[Web page edit records]
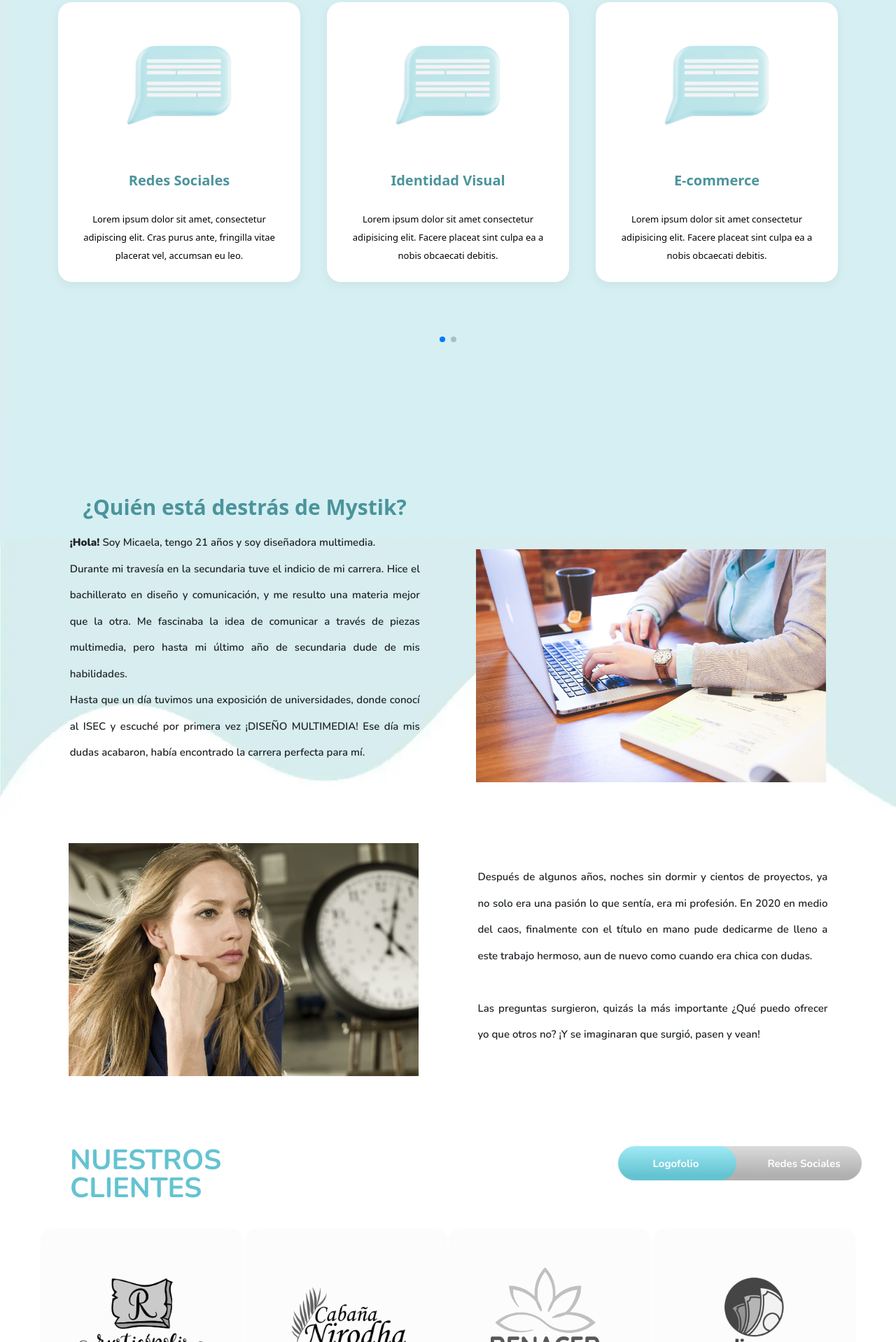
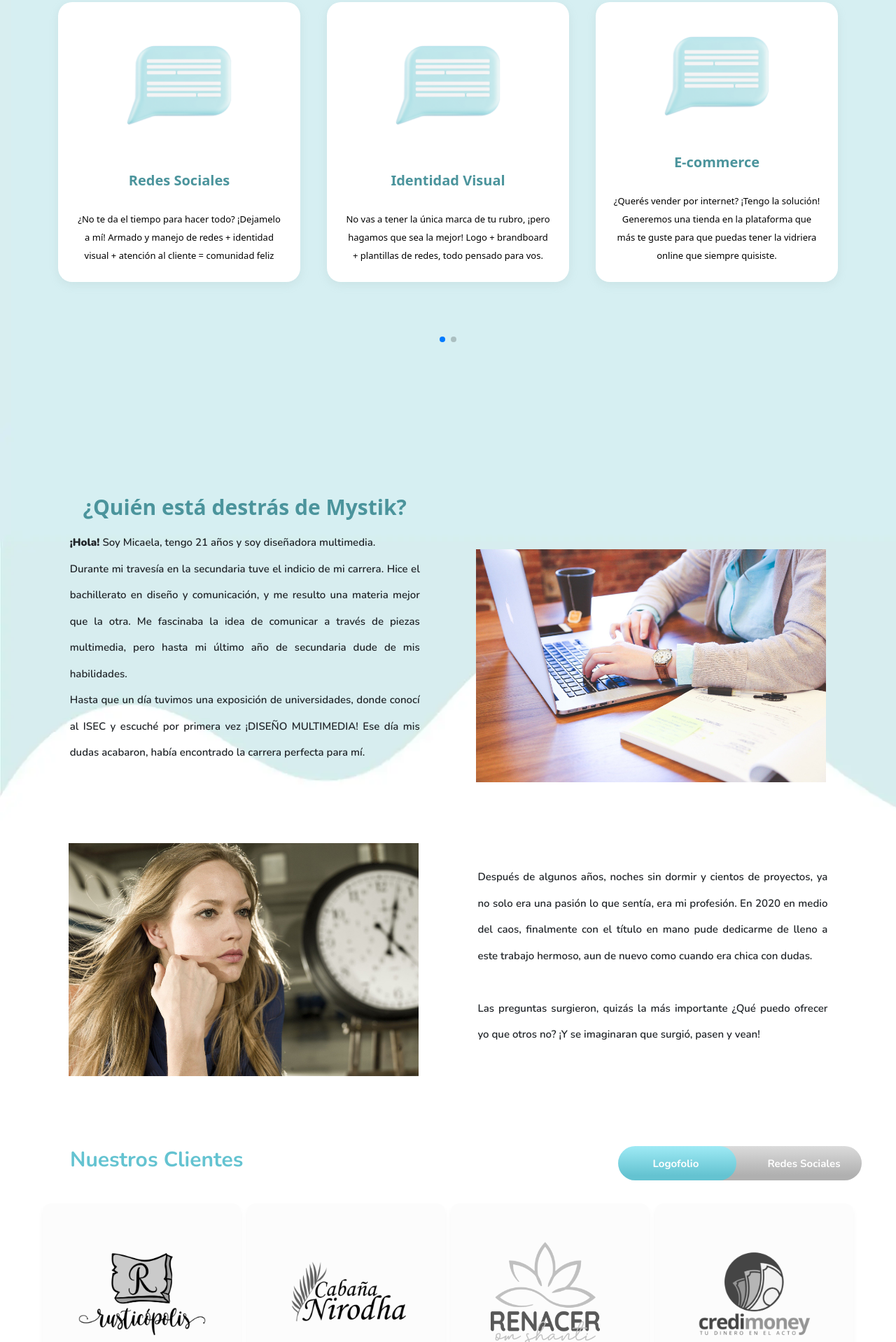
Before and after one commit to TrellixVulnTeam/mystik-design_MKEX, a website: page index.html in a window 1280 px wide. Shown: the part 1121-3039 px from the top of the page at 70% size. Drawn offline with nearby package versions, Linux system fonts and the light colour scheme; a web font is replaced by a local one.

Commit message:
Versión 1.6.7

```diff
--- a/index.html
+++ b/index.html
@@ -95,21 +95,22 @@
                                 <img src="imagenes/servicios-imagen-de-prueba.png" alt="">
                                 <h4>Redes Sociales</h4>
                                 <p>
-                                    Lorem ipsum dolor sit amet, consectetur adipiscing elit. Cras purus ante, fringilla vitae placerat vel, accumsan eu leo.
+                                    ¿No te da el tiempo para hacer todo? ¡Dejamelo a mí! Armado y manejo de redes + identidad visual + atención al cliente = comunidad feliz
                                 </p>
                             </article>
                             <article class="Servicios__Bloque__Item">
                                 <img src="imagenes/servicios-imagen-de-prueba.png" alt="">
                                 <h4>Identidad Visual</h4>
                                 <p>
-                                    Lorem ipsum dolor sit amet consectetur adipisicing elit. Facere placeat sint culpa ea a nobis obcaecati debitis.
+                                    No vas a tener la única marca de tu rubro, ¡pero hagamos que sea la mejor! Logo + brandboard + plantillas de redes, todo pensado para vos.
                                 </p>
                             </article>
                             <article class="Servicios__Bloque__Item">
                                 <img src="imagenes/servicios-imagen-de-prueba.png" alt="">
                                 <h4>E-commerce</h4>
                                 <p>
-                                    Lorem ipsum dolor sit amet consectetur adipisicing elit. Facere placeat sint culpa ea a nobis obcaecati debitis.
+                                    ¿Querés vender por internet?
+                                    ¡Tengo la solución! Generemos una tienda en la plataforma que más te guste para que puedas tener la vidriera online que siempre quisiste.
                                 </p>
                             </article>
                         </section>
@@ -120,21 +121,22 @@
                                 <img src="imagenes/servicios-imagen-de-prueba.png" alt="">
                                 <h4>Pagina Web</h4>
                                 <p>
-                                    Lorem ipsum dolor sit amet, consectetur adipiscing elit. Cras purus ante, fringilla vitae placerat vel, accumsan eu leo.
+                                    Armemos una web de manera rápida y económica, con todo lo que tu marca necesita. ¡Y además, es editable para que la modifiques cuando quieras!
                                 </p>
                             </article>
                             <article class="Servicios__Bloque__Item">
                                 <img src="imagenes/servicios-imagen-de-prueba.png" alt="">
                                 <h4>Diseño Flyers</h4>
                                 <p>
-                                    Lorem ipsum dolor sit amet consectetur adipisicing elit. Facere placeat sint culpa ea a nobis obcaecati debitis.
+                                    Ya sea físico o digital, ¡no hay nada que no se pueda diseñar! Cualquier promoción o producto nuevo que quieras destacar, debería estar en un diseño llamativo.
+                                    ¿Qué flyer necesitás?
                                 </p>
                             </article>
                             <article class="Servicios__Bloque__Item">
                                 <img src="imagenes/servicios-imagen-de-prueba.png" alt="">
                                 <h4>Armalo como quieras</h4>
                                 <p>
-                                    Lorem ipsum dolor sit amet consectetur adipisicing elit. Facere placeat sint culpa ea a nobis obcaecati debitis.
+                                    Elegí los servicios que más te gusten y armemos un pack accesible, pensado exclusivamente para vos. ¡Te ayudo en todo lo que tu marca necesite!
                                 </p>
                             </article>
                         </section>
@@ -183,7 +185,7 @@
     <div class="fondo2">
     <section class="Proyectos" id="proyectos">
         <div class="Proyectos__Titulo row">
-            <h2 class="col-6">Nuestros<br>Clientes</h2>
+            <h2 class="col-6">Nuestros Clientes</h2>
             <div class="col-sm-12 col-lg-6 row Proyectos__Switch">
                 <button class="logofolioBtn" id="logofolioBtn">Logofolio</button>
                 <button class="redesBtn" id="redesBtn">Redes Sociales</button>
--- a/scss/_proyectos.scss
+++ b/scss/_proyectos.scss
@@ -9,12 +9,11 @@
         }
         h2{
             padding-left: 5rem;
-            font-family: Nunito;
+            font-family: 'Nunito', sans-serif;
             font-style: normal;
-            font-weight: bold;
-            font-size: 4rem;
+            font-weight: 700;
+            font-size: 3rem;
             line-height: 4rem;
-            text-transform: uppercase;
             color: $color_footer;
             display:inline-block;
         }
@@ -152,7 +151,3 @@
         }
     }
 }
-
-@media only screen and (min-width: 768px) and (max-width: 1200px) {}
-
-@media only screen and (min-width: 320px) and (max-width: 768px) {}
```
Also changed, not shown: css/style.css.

---

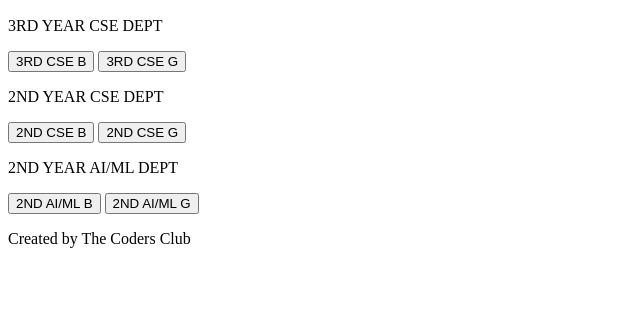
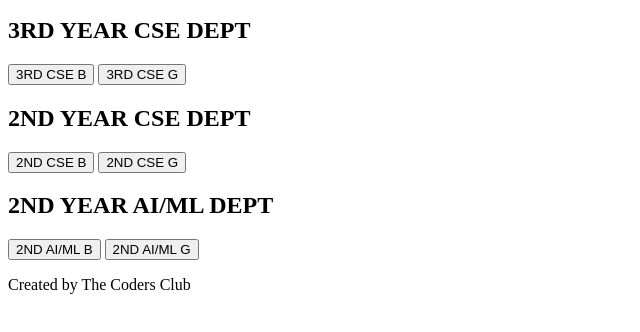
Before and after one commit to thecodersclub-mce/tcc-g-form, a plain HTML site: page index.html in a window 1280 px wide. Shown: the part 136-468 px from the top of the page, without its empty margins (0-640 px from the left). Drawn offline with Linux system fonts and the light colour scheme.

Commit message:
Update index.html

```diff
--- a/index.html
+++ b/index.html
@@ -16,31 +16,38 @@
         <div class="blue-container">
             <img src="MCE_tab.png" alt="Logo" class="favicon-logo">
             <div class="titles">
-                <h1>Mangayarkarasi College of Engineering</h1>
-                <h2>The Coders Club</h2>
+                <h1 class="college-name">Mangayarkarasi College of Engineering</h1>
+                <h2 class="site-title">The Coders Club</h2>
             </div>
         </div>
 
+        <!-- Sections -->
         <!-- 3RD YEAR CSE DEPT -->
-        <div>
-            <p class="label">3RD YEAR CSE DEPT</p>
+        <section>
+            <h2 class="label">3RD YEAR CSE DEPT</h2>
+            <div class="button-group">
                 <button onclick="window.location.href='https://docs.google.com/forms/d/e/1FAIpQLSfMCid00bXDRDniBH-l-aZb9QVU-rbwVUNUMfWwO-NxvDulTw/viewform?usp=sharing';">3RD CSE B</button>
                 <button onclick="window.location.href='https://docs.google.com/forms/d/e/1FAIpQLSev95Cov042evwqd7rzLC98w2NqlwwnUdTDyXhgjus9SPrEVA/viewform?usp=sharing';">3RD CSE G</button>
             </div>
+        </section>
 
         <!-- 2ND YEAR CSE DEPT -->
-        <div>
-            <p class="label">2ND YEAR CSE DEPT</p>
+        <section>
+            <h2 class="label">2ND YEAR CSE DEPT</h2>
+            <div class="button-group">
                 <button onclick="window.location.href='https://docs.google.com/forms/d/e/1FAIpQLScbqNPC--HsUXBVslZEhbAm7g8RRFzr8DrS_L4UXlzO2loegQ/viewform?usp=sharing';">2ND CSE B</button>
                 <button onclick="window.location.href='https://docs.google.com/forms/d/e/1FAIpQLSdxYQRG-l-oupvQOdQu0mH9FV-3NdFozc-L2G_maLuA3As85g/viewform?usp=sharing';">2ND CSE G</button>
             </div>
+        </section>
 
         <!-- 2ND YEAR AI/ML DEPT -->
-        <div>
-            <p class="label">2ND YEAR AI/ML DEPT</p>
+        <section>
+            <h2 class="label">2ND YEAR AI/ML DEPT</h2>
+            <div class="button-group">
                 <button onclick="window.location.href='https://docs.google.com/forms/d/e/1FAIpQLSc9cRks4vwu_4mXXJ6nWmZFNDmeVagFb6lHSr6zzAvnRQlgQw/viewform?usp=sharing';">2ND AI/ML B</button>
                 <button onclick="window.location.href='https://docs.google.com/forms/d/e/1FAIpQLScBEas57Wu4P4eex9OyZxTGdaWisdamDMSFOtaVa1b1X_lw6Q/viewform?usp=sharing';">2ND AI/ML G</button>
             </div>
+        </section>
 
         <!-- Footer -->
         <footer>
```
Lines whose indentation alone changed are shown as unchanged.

WHAT NEEDS TO BE DONE:
Nothing except a number is needed: how many lines of the entries contain the word "YEAR"?

RESPONSE TO THIS TASK:
9